This seminar is part of the EAI on-line seminars
The subsurface environments of Mars and Europa are important targets for planetary exploration due to their high astrobiological potential. On Mars, observations from orbiting spacecrafts and in-situ measurements by rovers and landers show evidence that liquid water was present at the surface and in the subsurface of Mars. The presence of water throughout the early evolution and in transient episodes during later times has important implications for the habitability of the planet. On Jupiter’s moon Europa, subsurface brine pockets or mushy regions may be present. If stable over geological time scales, they may provide niches for the ice shell habitability. Such environments, where liquid water may exist in the subsurface of Mars and Europa, may be located at kilometers depth. Measurements from planetary missions, however, mostly sample the surface and the very shallow subsurface and often provide only indirect constraints for the deep subsurface. Albeit these difficulties, physical processes that are relevant for the interior of planets and for the ice shells of moons in the Outer Solar System can be investigated using numerical simulations.

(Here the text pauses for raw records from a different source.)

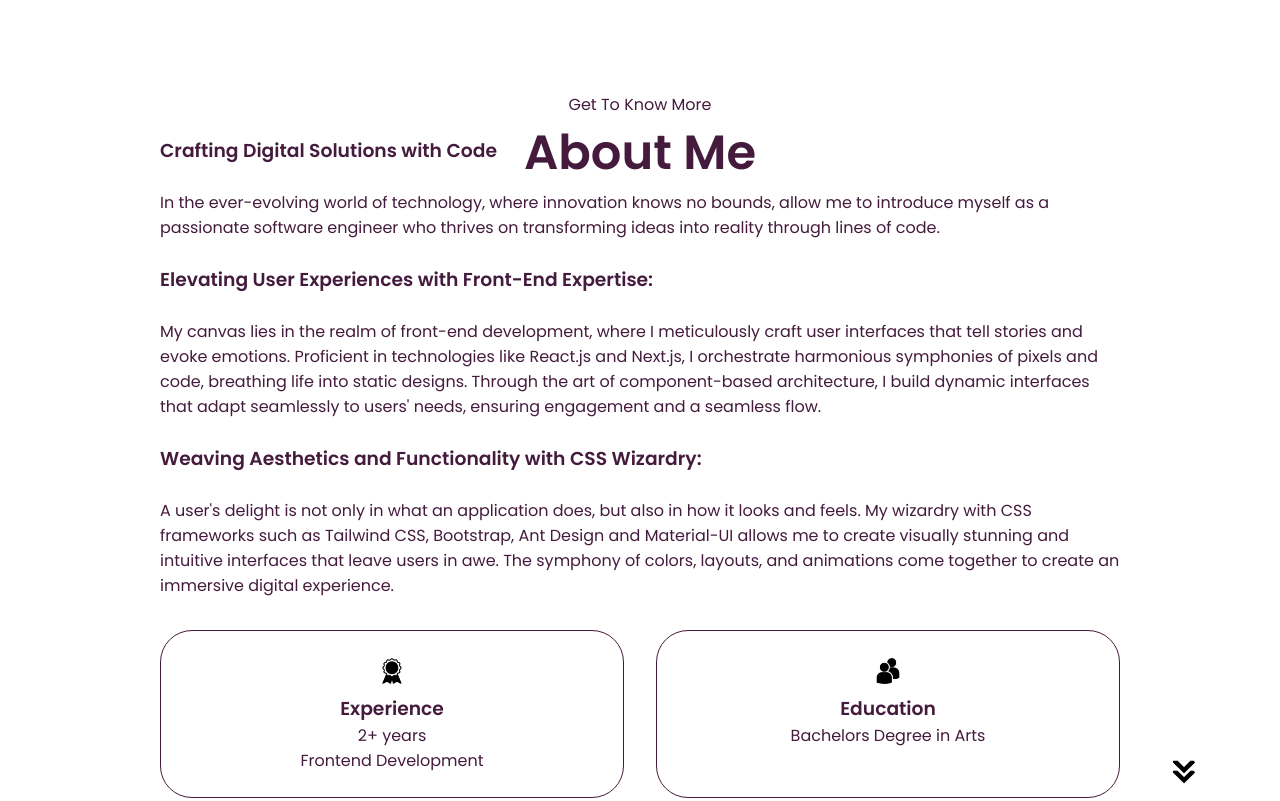
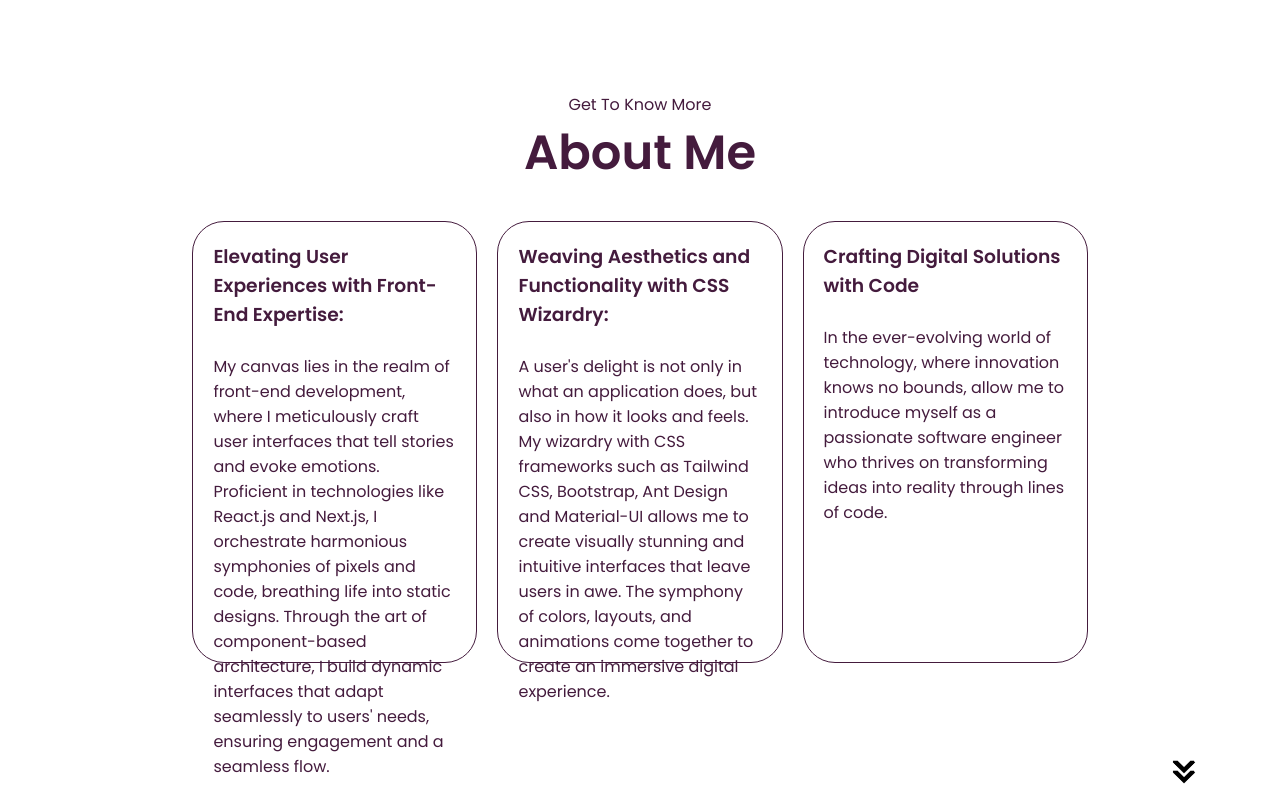
Before and after one commit to haris-qadeer/Portfolio, a plain HTML site: page index.html in a window 1280 px wide. Shown: the part 800-1601 px from the top of the page. Drawn offline with Linux system fonts and the light colour scheme.

Commit message:
small changes

```diff
--- a/index.html
+++ b/index.html
@@ -78,8 +78,38 @@
     <section id="about">
       <p class="section__text__p1">Get To Know More</p>
       <h1 class="title">About Me</h1>
-      <div class="section-container">
+      <div class="section-container" style="justify-content: center">
+        <div class="child-section">
           <div class="about-details-container">
+            <div class="text-container">
+              <h3>Elevating User Experiences with Front-End Expertise:</h3>
+              <br />
+              <p>
+                My canvas lies in the realm of front-end development, where I
+                meticulously craft user interfaces that tell stories and evoke
+                emotions. Proficient in technologies like React.js and Next.js,
+                I orchestrate harmonious symphonies of pixels and code,
+                breathing life into static designs. Through the art of
+                component-based architecture, I build dynamic interfaces that
+                adapt seamlessly to users' needs, ensuring engagement and a
+                seamless flow.
+              </p>
+            </div>
+            <br />
+            <div class="text-container">
+              <h3>Weaving Aesthetics and Functionality with CSS Wizardry:</h3>
+              <br />
+              <p>
+                A user's delight is not only in what an application does, but
+                also in how it looks and feels. My wizardry with CSS frameworks
+                such as Tailwind CSS, Bootstrap, Ant Design and Material-UI
+                allows me to create visually stunning and intuitive interfaces
+                that leave users in awe. The symphony of colors, layouts, and
+                animations come together to create an immersive digital
+                experience.
+              </p>
+            </div>
+            <br />
             <div class="text-container">
               <h3>Crafting Digital Solutions with Code</h3>
               <br />
@@ -90,33 +120,17 @@
                 lines of code.
               </p>
             </div>
-          <br />
-          <div class="text-container">
-            <h3>Elevating User Experiences with Front-End Expertise:</h3>
-            <br />
-            <p>
-              My canvas lies in the realm of front-end development, where I
-              meticulously craft user interfaces that tell stories and evoke
-              emotions. Proficient in technologies like React.js and Next.js, I
-              orchestrate harmonious symphonies of pixels and code, breathing
-              life into static designs. Through the art of component-based
-              architecture, I build dynamic interfaces that adapt seamlessly to
-              users' needs, ensuring engagement and a seamless flow.
-            </p>
           </div>
-          <br />
-          <div class="text-container">
-            <h3>Weaving Aesthetics and Functionality with CSS Wizardry:</h3>
-            <br />
-            <p>
-              A user's delight is not only in what an application does, but also
-              in how it looks and feels. My wizardry with CSS frameworks such as
-              Tailwind CSS, Bootstrap, Ant Design and Material-UI allows me to
-              create visually stunning and intuitive interfaces that leave users
-              in awe. The symphony of colors, layouts, and animations come
-              together to create an immersive digital experience.
-            </p>
         </div>
+      </div>
+      <img
+        src="./assets/arrow.png"
+        alt="Arrow icon"
+        class="icon arrow"
+        onclick="location.href='./#experience'"
+      />
+    </section>
+    <section id="about" style="height: 50vh">
       <div class="about-containers">
         <div class="details-container">
           <img
@@ -128,23 +142,11 @@
           <p>2+ years <br />Frontend Development</p>
         </div>
         <div class="details-container">
-              <img
-                src="./assets/education.png"
-                alt="Education icon"
-                class="icon"
-              />
+          <img src="./assets/education.png" alt="Education icon" class="icon" />
           <h3>Education</h3>
           <p>Bachelors Degree in Arts</p>
         </div>
       </div>
-        </div>
-      </div>
-      <img
-        src="./assets/arrow.png"
-        alt="Arrow icon"
-        class="icon arrow"
-        onclick="location.href='./#experience'"
-      />
     </section>
     <section id="experience">
       <p class="section__text__p1">Explore My</p>
--- a/style.css
+++ b/style.css
@@ -306,7 +306,7 @@ section {
 
 .about-details-container {
   justify-content: center;
-  flex-direction: column;
+  flex-direction: row;
 }
 
 .about-containers,
@@ -485,3 +485,15 @@ footer p {
   color: #fff;
   cursor: pointer;
 }
+
+.child-section {
+  padding: 1.4rem;
+}
+.text-container {
+  border: 1px solid var(--purple);
+  padding: 20px;
+  height: 50vh;
+  border-radius: 2rem;
+  margin: 10px;
+  width: 40%;
+}
```
Lines whose indentation alone changed are shown as unchanged.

In this seminar, I will focus on the dynamics of Mars’ deep interior and of Europa’s ice shell to provide implications for their subsurface, where liquid water may be stable today. Combined with laboratory measurements and data from space missions, thermo-chemical evolution models can help to characterize the subsurface of Mars and Europa and to identify regions of interest for future planetary exploration.